(Problem to work on) What lines of the data hold the string "List"? Copy them all.

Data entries

--------------------------------

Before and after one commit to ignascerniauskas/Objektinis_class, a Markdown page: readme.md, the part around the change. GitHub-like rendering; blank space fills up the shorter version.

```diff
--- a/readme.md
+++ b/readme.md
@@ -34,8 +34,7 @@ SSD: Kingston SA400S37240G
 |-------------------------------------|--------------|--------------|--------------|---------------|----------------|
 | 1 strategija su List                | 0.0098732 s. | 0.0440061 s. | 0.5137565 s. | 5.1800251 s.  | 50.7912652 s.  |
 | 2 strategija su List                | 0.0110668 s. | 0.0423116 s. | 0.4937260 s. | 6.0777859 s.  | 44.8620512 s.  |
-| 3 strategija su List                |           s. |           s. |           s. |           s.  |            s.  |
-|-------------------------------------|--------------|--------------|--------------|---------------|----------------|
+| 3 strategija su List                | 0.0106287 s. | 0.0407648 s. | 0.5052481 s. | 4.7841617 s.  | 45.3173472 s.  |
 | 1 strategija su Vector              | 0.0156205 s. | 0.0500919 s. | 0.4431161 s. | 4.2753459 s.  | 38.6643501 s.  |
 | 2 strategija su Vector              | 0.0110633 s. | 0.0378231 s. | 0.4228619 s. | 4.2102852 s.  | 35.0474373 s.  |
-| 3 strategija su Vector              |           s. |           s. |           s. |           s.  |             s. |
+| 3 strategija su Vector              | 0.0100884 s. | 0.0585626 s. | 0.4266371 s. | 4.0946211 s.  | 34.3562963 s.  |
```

--------------------------------

(Response to this exercise)
 | 1 strategija su List                | 0.0098732 s. | 0.0440061 s. | 0.5137565 s. | 5.1800251 s.  | 50.7912652 s.  |
 | 2 strategija su List                | 0.0110668 s. | 0.0423116 s. | 0.4937260 s. | 6.0777859 s.  | 44.8620512 s.  |
-| 3 strategija su List                |           s. |           s. |           s. |           s.  |            s.  |
+| 3 strategija su List                | 0.0106287 s. | 0.0407648 s. | 0.5052481 s. | 4.7841617 s.  | 45.3173472 s.  |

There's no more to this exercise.